▸ **Work instruction**: Line tally for the word "licensed": count the lines below that contain it and reply with the number alone.

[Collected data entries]
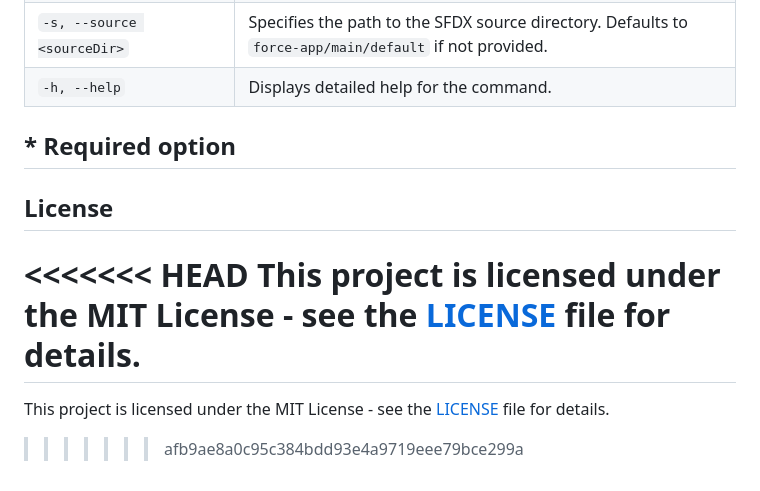
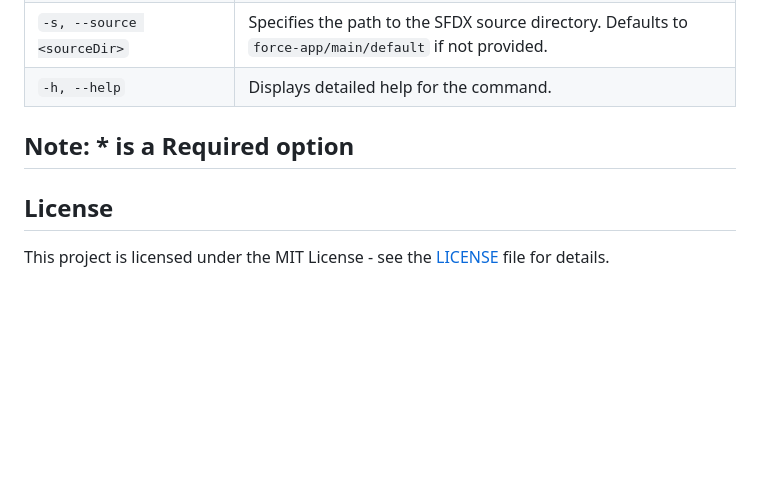
Before and after one commit to thephani/SimpleSfCLI, a Markdown page: README.md, the part around the change. Drawn GitHub-style; blank space fills up the shorter version.

```diff
--- a/README.md
+++ b/README.md
@@ -120,12 +120,8 @@ simple-sf-cli --source <sourceDir> --output <outputZip> --exclude NamedCredentia
 | `-s, --source <sourceDir>`   | Specifies the path to the SFDX source directory. Defaults to `force-app/main/default` if not provided. |
 | `-h, --help`                 | Displays detailed help for the command.                                                              |
 
-\* Required option
+Note: * is a Required option
 ---
 
 ## License
-<<<<<<< HEAD
 This project is licensed under the MIT License - see the [LICENSE](LICENSE) file for details.
-=======
-This project is licensed under the MIT License - see the [LICENSE](LICENSE) file for details.
->>>>>>> afb9ae8a0c95c384bdd93e4a9719eee79bce299a
```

▸ **Answer section**: 2